Start of Records for processing

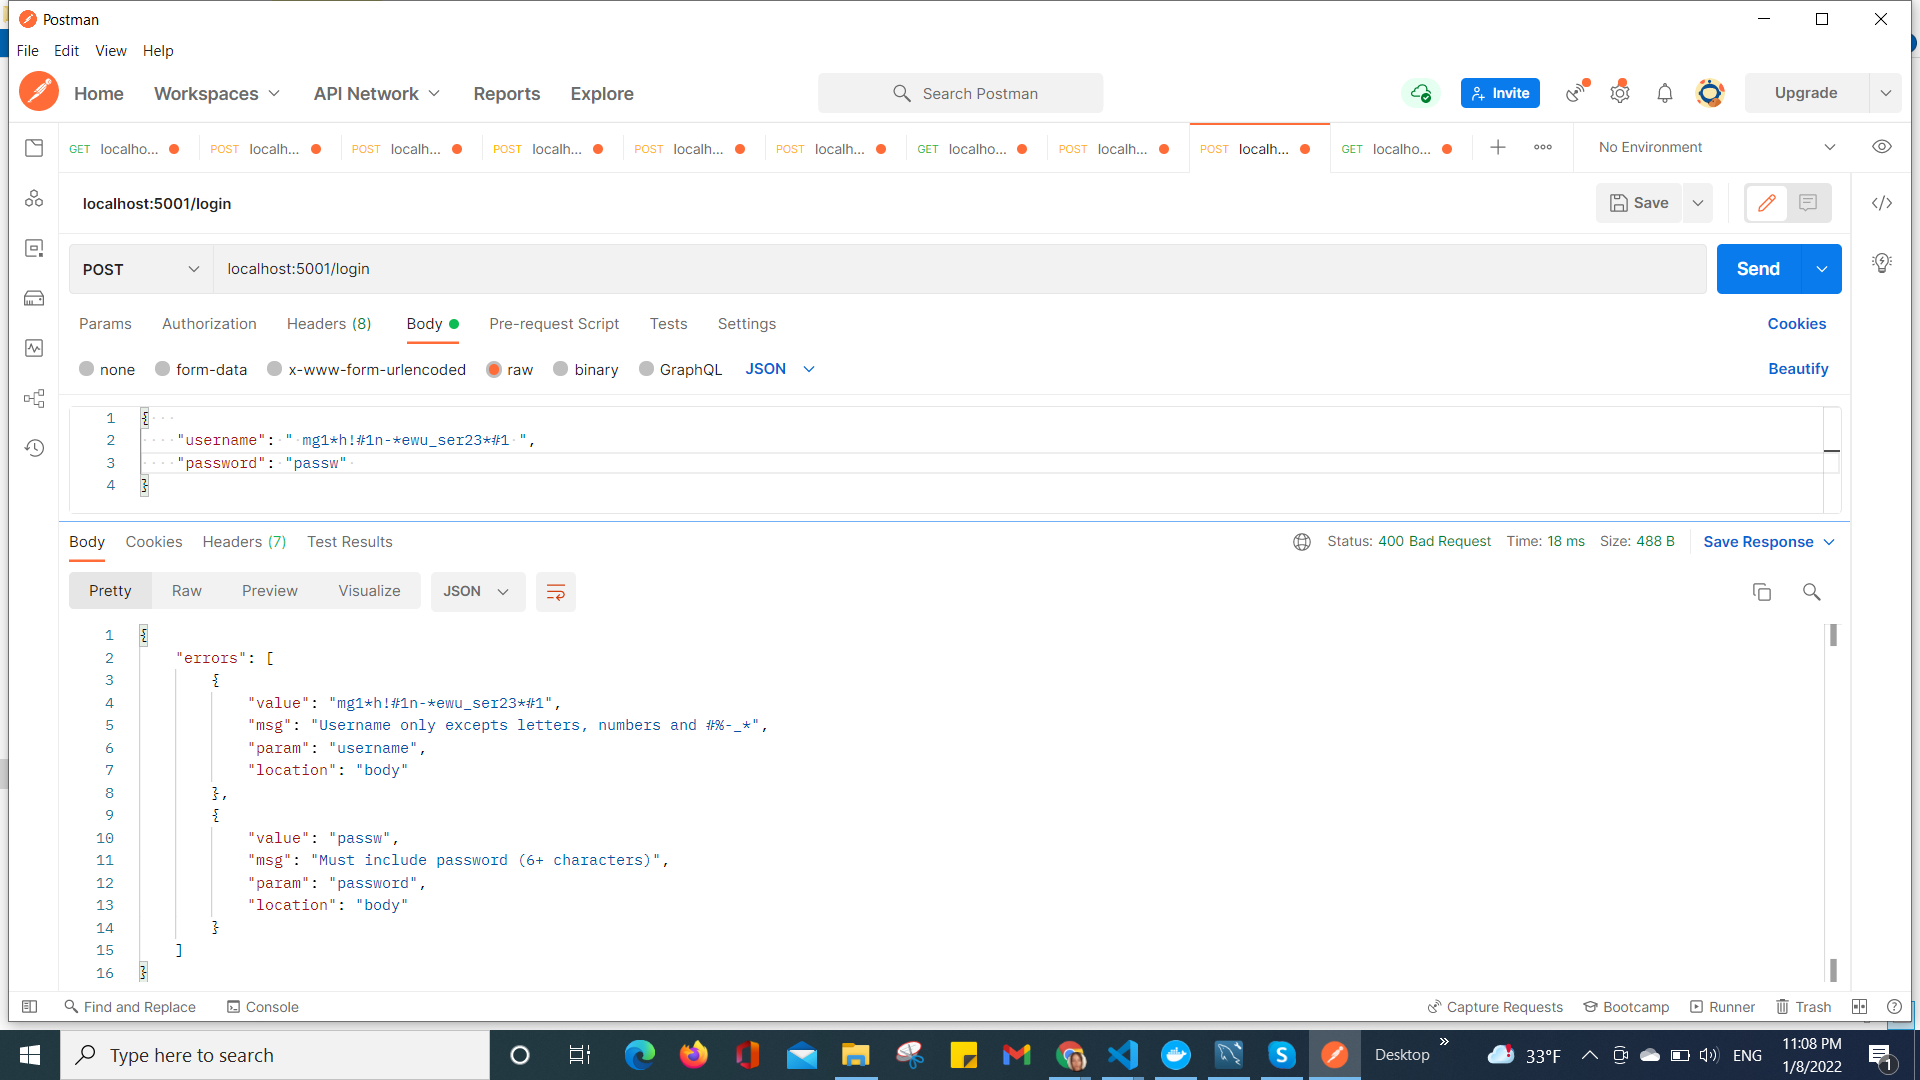
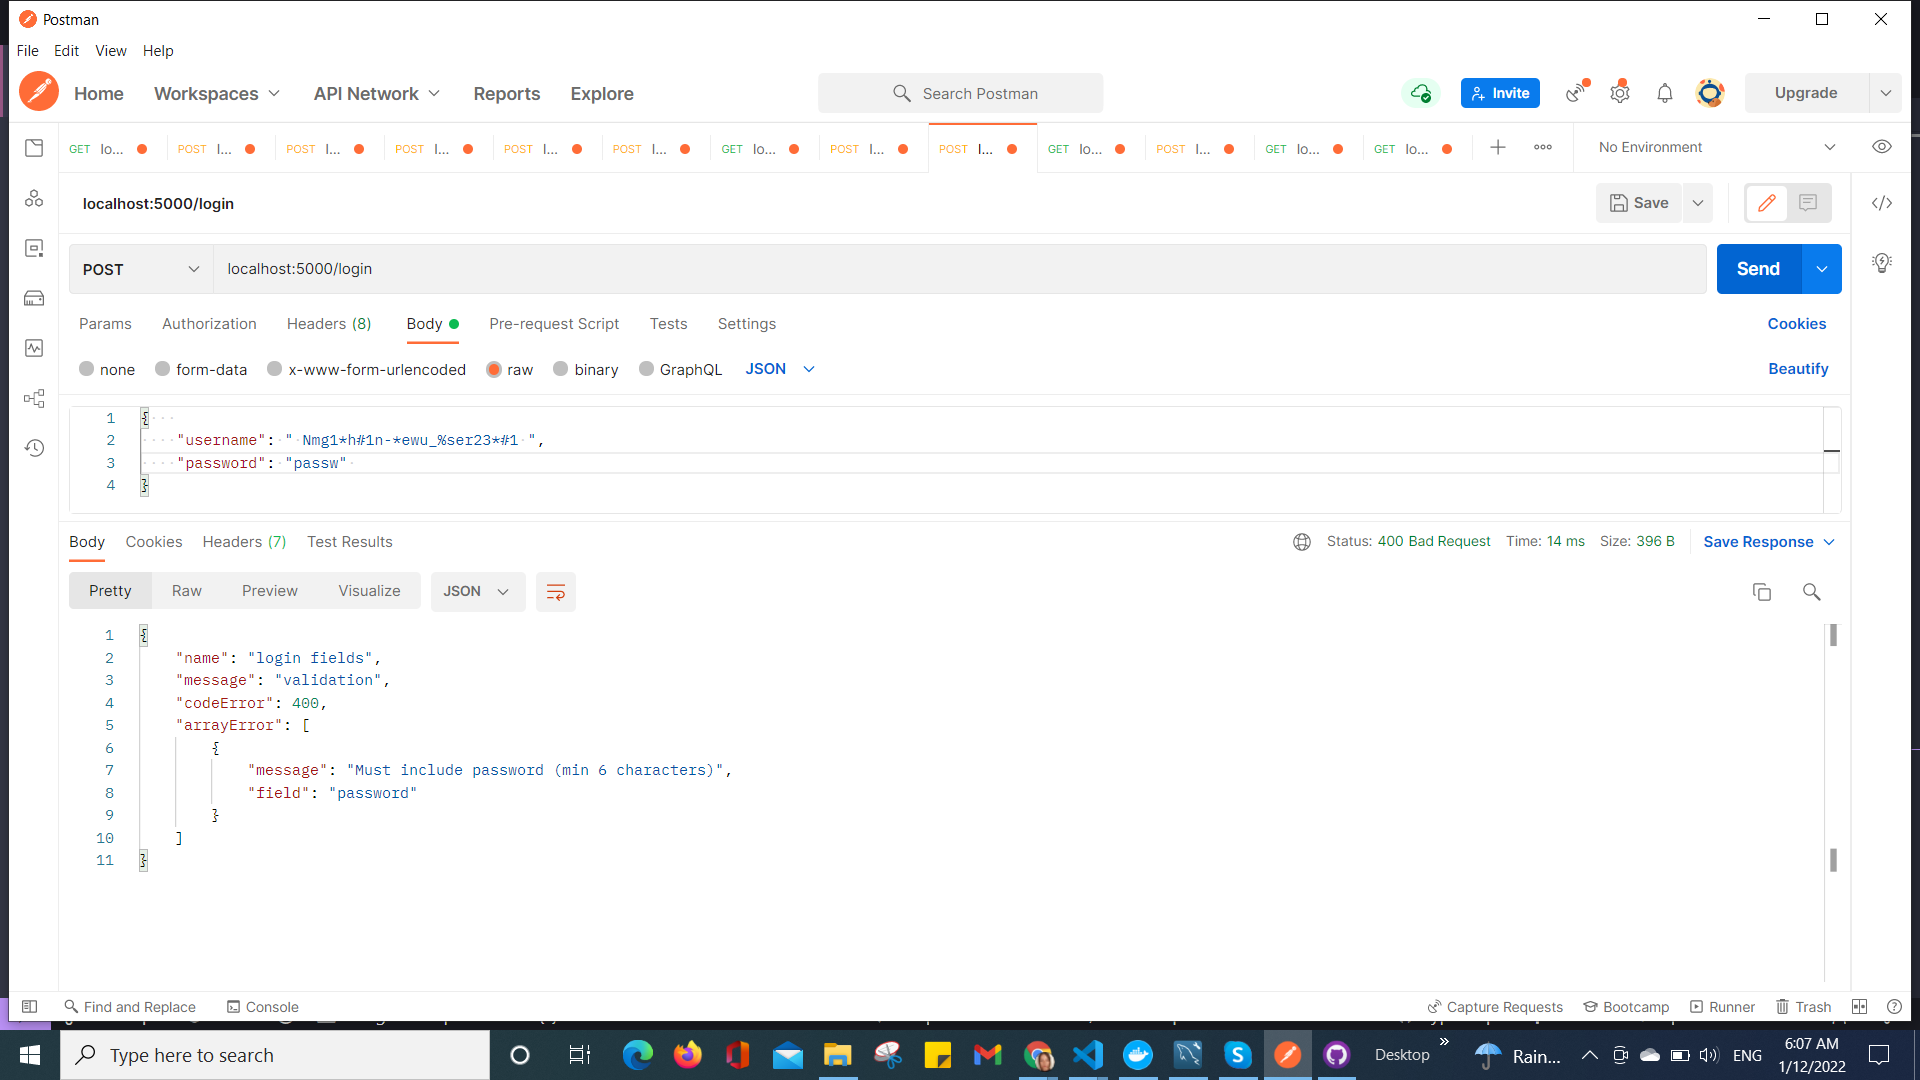
Refactoring
Removed express-validation lib
Update Readme.md
removed some commented code

diff --git a/src/middleware/users.middleware.ts b/src/middleware/users.middleware.ts
@@ -15,7 +15,7 @@ class UsersMiddleware{
     
      validatePassword = async(req: Request, res: Response, next: NextFunction): Promise<void> => {
         const user: UserDto | null = await UserService.verifyLogin(req.body.email, req.body.username, req.body.password );        
-        user? next(): res.status(403).send(new MyError( 'password', 'validation', 400,[{
+        user? next(): res.status(403).send(new MyError( 'credential error ', 'validation', 400,[{
                                                  message: 'Credentials are invalid!',
                                                 field: 'password'
                                             }]));
@@ -25,7 +25,7 @@ class UsersMiddleware{
         req.body.username = validator.trim(req.body.username);
         req.body.email = validator.trim(req.body.email);
         req.body.password = validator.trim(req.body.password);
-        const errors: MyError = new MyError('password fields', 'validation' ,400, []);
+        const errors: MyError = new MyError('registration error', 'validation' ,400, []);
         if(!validator.isAlphanumeric(req.body.username, 'sr-RS@latin', {ignore: '%#*-_'})){
             errors.arrayError.push({
                 message:'User name only excepts letters, numbers or %#*-_',
@@ -57,7 +57,7 @@ class UsersMiddleware{
 
     validateLoginUserFields = async(req: Request, res: Response, next: NextFunction): Promise<void> => {
         
-        const errors: MyError = new MyError('login fields', 'validation' ,400, []);
+        const errors: MyError = new MyError('login error', 'validation' ,400, []);
         if(req.body.username || req.body.email){
             if(req.body.username){
                 req.body.username = validator.trim(req.body.username);
@@ -102,32 +102,6 @@ class UsersMiddleware{
 
         errors.arrayError.length > 0? res.status(400).send(errors): next();
 
-        /*if(req.body && req.body.password){
-            if( req.body.username){
-                req.body.username = validator.trim(req.body.username);
-                if(validator.isAlphanumeric(req.body.username, 'sr-RS@latin', {ignore: '%#*-_'}) &&
-                    validator.isAlpha(req.body.username[0])){                    
-                    req.body.email = '';
-                    next();
-                }else{
-                    res.status(400).send({ error: 'Username must start with a letter and only excepts letters, numbers and #%-_*' })
-                }
-            }else{
-                if( req.body.email){
-                    req.body.email = validator.trim(req.body.email);
-                    if(validator.isEmail(req.body.email)){
-                        req.body.username = '';
-                        next();
-                    }else{
-                        res.status(400).send({ error: 'Invalid email format'});
-                    }                    
-                }else{
-                    res.status(400).send({ error: 'Missing username, email or password' });        
-                }
-            }            
-        }else{
-            res.status(400).send({ error: 'Missing username, email or password' });
-        }*/
     }
     
 }

diff --git a/src/server.ts b/src/server.ts
@@ -1,4 +1,3 @@
-
 import dotenv from 'dotenv';
 dotenv.config();
 import bodyParser from 'body-parser';
@@ -13,9 +12,6 @@ app.use(bodyParser.json());
 
 /**Routes */
 app.use('/', userRoutes);
-//app.use('/login', userRoutes);
-//app.use('/register', userRoutes);
-//app.use('/users', userRoutes);
 app.use('/profiles', profileRoutes);
 
 console.log( allRoutes(app));
@@ -23,8 +19,8 @@ console.log( allRoutes(app));
 
 /**Error handlers */
 app.use((req: Request, res: Response): void => {
-    const error = new Error('404 - Not found');
-    res.status(404).json({ message: error.message })
+    const error: Error = new Error('404 - Not found');
+    res.status(404).json(error.message);
 })
 
 const PORT: number = Number(process.env.PORT) || 5000;

diff --git a/src/instances/sequalize.ts b/src/instances/sequalize.ts
@@ -11,7 +11,7 @@ export const sequelize = new Sequelize(DB, USERNAME, PASSWORD, {
     port: PORT ,
 });
 
-const mySequalize =  async ():Promise<void> => {
+const mySequelize =  async ():Promise<void> => {
     try {
         await sequelize.authenticate();
         console.log('Connection has been established successfully.');
@@ -20,7 +20,7 @@ const mySequalize =  async ():Promise<void> => {
       }
 }
 
-mySequalize();
+mySequelize();
 
 
 

diff --git a/src/services/profile.service.ts b/src/services/profile.service.ts
@@ -1,10 +1,9 @@
 import { ProfileDto } from '../dto/profile.dto';
 import { IProfileService } from './profile.interface';
-import ProfilesDao from '../daos/profiles.dao';
+import ProfilesDao from '../dao/profiles.dao';
 
 class ProfileService implements IProfileService{
     createProfile = async(profileDto: ProfileDto): Promise<number> => {
-        console.log(profileDto);
         return ProfilesDao.createProfile(profileDto);
     }
     

diff --git a/src/services/user.service.ts b/src/services/user.service.ts
@@ -1,6 +1,6 @@
 import { IUserService } from './user.interface';
 import { RegisterUserDto } from '../dto/register.user.dto';
-import UsersDao from '../daos/users.dao';
+import UsersDao from '../dao/users.dao';
 import { UserDto } from '../dto/user.dto';
 
 class UserService implements IUserService {

diff --git a/README.md b/README.md
@@ -47,7 +47,7 @@
     8. Body-parser
     9. Bcryptjs
     10. Jsonwebtoken
-    11. Express-validator
+    11. Validator
 
 ### Screenshot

End of Records for processing

Starting at the line above that contains "field: 'password'", write out each line exactly until the line that contains "MyError('login fields', 'validation' ,400, []);" has been written, and stop there.

                                                 field: 'password'
                                             }]));
@@ -25,7 +25,7 @@ class UsersMiddleware{
         req.body.username = validator.trim(req.body.username);
         req.body.email = validator.trim(req.body.email);
         req.body.password = validator.trim(req.body.password);
-        const errors: MyError = new MyError('password fields', 'validation' ,400, []);
+        const errors: MyError = new MyError('registration error', 'validation' ,400, []);
         if(!validator.isAlphanumeric(req.body.username, 'sr-RS@latin', {ignore: '%#*-_'})){
             errors.arrayError.push({
                 message:'User name only excepts letters, numbers or %#*-_',
@@ -57,7 +57,7 @@ class UsersMiddleware{
 
     validateLoginUserFields = async(req: Request, res: Response, next: NextFunction): Promise<void> => {
         
-        const errors: MyError = new MyError('login fields', 'validation' ,400, []);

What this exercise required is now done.